Return the entries exactly. Images are not part of the copy.
______________________________
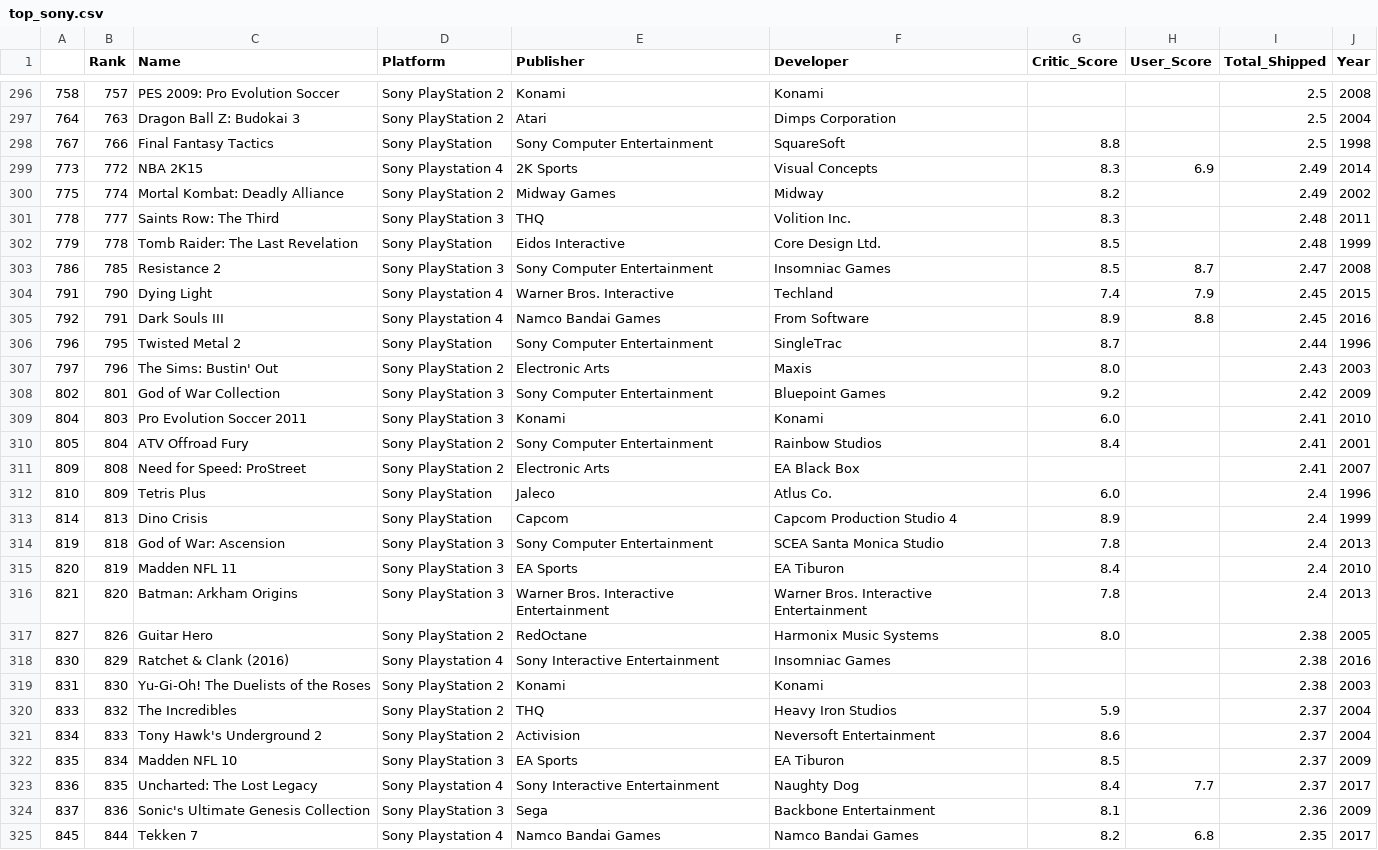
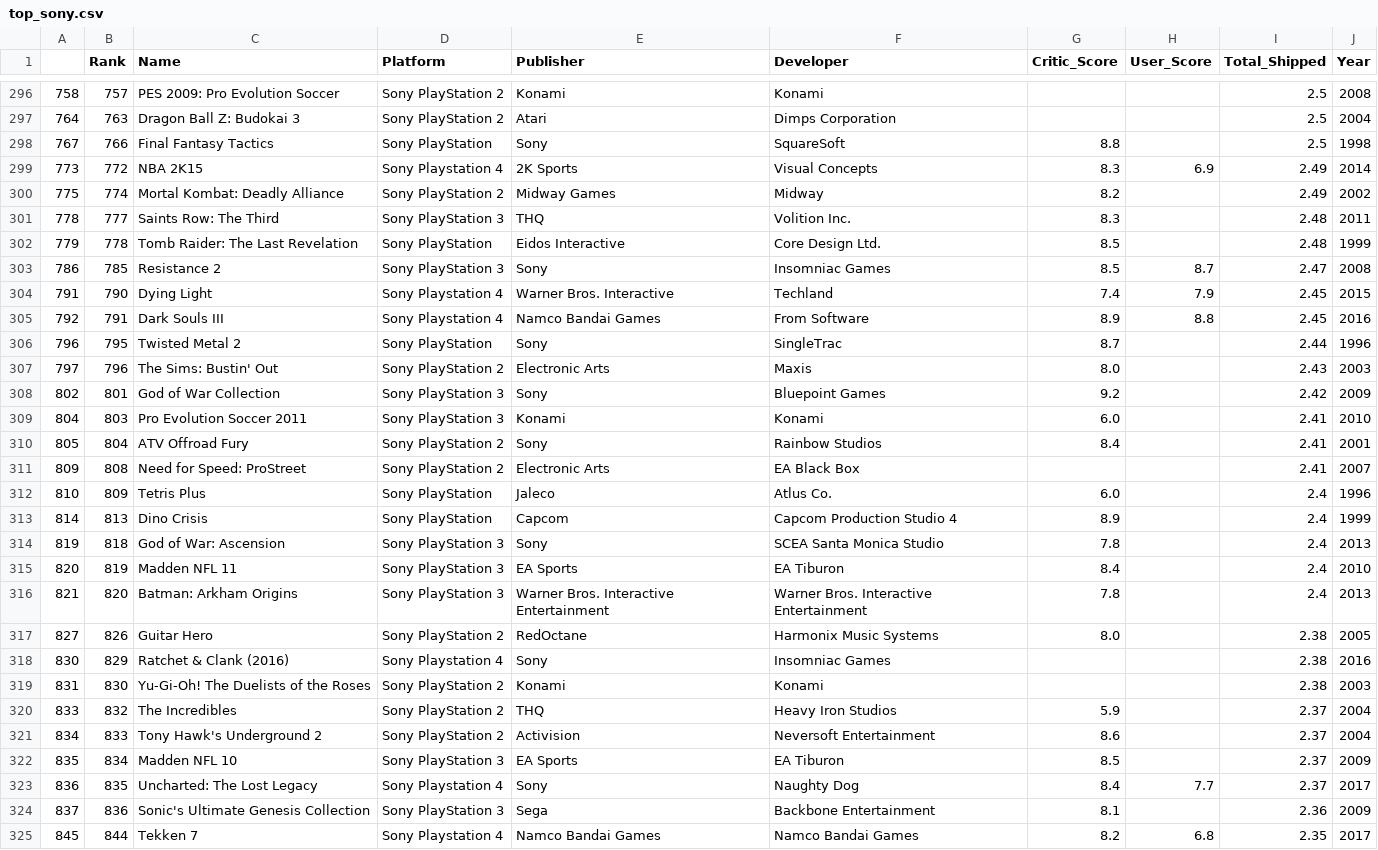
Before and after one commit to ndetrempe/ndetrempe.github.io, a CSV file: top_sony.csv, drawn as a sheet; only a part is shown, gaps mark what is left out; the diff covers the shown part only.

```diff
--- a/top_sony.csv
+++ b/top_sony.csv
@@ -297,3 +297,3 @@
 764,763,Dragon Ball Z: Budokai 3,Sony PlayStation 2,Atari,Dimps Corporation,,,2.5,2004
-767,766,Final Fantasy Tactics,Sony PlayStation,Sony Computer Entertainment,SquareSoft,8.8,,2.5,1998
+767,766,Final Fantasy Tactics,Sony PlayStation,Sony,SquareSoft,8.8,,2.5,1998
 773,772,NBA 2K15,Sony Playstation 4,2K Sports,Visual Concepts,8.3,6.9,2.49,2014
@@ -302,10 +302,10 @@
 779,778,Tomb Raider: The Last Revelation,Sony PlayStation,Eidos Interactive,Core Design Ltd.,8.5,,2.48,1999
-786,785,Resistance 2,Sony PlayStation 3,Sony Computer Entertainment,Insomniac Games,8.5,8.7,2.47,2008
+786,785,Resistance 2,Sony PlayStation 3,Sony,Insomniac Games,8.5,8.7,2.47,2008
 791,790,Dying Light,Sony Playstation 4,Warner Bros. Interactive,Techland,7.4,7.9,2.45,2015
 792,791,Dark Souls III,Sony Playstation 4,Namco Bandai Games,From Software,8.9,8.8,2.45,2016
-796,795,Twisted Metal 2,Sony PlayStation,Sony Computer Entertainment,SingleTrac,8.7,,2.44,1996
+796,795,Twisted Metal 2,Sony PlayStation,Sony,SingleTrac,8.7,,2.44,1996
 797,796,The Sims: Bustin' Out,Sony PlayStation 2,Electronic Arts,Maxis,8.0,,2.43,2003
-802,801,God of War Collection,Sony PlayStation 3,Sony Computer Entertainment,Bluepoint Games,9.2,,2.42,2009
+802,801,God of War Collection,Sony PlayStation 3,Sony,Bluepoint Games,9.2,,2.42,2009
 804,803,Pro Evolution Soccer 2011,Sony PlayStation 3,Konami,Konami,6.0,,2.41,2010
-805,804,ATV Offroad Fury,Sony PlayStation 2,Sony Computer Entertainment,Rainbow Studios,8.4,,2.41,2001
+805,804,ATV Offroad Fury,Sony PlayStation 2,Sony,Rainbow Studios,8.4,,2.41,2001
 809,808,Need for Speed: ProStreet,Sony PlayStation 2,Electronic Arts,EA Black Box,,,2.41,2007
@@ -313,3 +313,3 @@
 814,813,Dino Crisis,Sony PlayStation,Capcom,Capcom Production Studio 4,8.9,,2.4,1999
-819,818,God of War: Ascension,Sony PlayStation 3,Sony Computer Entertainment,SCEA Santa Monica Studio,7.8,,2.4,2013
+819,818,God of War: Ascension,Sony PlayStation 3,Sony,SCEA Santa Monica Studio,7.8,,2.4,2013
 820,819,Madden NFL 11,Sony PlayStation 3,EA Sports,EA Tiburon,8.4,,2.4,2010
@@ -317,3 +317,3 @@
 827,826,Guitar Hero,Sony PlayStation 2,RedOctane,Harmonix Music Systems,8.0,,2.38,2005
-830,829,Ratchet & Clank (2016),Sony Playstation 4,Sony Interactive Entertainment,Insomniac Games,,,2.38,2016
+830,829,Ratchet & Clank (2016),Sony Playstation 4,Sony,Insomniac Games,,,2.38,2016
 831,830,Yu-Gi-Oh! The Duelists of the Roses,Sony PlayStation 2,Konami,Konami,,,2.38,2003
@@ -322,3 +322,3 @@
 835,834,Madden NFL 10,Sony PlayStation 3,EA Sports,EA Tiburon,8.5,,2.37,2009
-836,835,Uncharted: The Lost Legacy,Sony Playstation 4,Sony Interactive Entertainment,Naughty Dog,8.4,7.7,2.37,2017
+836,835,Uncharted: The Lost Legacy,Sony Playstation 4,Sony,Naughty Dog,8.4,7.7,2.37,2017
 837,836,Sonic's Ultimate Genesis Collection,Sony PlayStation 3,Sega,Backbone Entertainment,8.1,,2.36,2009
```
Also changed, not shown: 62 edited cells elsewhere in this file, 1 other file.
______________________________
■ **SOLUTION BELOW**
Before and after one commit to ndetrempe/ndetrempe.github.io, a CSV file: top_sony.csv, drawn as a sheet; only a part is shown, gaps mark what is left out; the diff covers the shown part only.

```diff
--- a/top_sony.csv
+++ b/top_sony.csv
@@ -297,3 +297,3 @@
 764,763,Dragon Ball Z: Budokai 3,Sony PlayStation 2,Atari,Dimps Corporation,,,2.5,2004
-767,766,Final Fantasy Tactics,Sony PlayStation,Sony Computer Entertainment,SquareSoft,8.8,,2.5,1998
+767,766,Final Fantasy Tactics,Sony PlayStation,Sony,SquareSoft,8.8,,2.5,1998
 773,772,NBA 2K15,Sony Playstation 4,2K Sports,Visual Concepts,8.3,6.9,2.49,2014
@@ -302,10 +302,10 @@
 779,778,Tomb Raider: The Last Revelation,Sony PlayStation,Eidos Interactive,Core Design Ltd.,8.5,,2.48,1999
-786,785,Resistance 2,Sony PlayStation 3,Sony Computer Entertainment,Insomniac Games,8.5,8.7,2.47,2008
+786,785,Resistance 2,Sony PlayStation 3,Sony,Insomniac Games,8.5,8.7,2.47,2008
 791,790,Dying Light,Sony Playstation 4,Warner Bros. Interactive,Techland,7.4,7.9,2.45,2015
 792,791,Dark Souls III,Sony Playstation 4,Namco Bandai Games,From Software,8.9,8.8,2.45,2016
-796,795,Twisted Metal 2,Sony PlayStation,Sony Computer Entertainment,SingleTrac,8.7,,2.44,1996
+796,795,Twisted Metal 2,Sony PlayStation,Sony,SingleTrac,8.7,,2.44,1996
 797,796,The Sims: Bustin' Out,Sony PlayStation 2,Electronic Arts,Maxis,8.0,,2.43,2003
-802,801,God of War Collection,Sony PlayStation 3,Sony Computer Entertainment,Bluepoint Games,9.2,,2.42,2009
+802,801,God of War Collection,Sony PlayStation 3,Sony,Bluepoint Games,9.2,,2.42,2009
 804,803,Pro Evolution Soccer 2011,Sony PlayStation 3,Konami,Konami,6.0,,2.41,2010
-805,804,ATV Offroad Fury,Sony PlayStation 2,Sony Computer Entertainment,Rainbow Studios,8.4,,2.41,2001
+805,804,ATV Offroad Fury,Sony PlayStation 2,Sony,Rainbow Studios,8.4,,2.41,2001
 809,808,Need for Speed: ProStreet,Sony PlayStation 2,Electronic Arts,EA Black Box,,,2.41,2007
@@ -313,3 +313,3 @@
 814,813,Dino Crisis,Sony PlayStation,Capcom,Capcom Production Studio 4,8.9,,2.4,1999
-819,818,God of War: Ascension,Sony PlayStation 3,Sony Computer Entertainment,SCEA Santa Monica Studio,7.8,,2.4,2013
+819,818,God of War: Ascension,Sony PlayStation 3,Sony,SCEA Santa Monica Studio,7.8,,2.4,2013
 820,819,Madden NFL 11,Sony PlayStation 3,EA Sports,EA Tiburon,8.4,,2.4,2010
@@ -317,3 +317,3 @@
 827,826,Guitar Hero,Sony PlayStation 2,RedOctane,Harmonix Music Systems,8.0,,2.38,2005
-830,829,Ratchet & Clank (2016),Sony Playstation 4,Sony Interactive Entertainment,Insomniac Games,,,2.38,2016
+830,829,Ratchet & Clank (2016),Sony Playstation 4,Sony,Insomniac Games,,,2.38,2016
 831,830,Yu-Gi-Oh! The Duelists of the Roses,Sony PlayStation 2,Konami,Konami,,,2.38,2003
@@ -322,3 +322,3 @@
 835,834,Madden NFL 10,Sony PlayStation 3,EA Sports,EA Tiburon,8.5,,2.37,2009
-836,835,Uncharted: The Lost Legacy,Sony Playstation 4,Sony Interactive Entertainment,Naughty Dog,8.4,7.7,2.37,2017
+836,835,Uncharted: The Lost Legacy,Sony Playstation 4,Sony,Naughty Dog,8.4,7.7,2.37,2017
 837,836,Sonic's Ultimate Genesis Collection,Sony PlayStation 3,Sega,Backbone Entertainment,8.1,,2.36,2009
```
Also changed, not shown: 62 edited cells elsewhere in this file, 1 other file.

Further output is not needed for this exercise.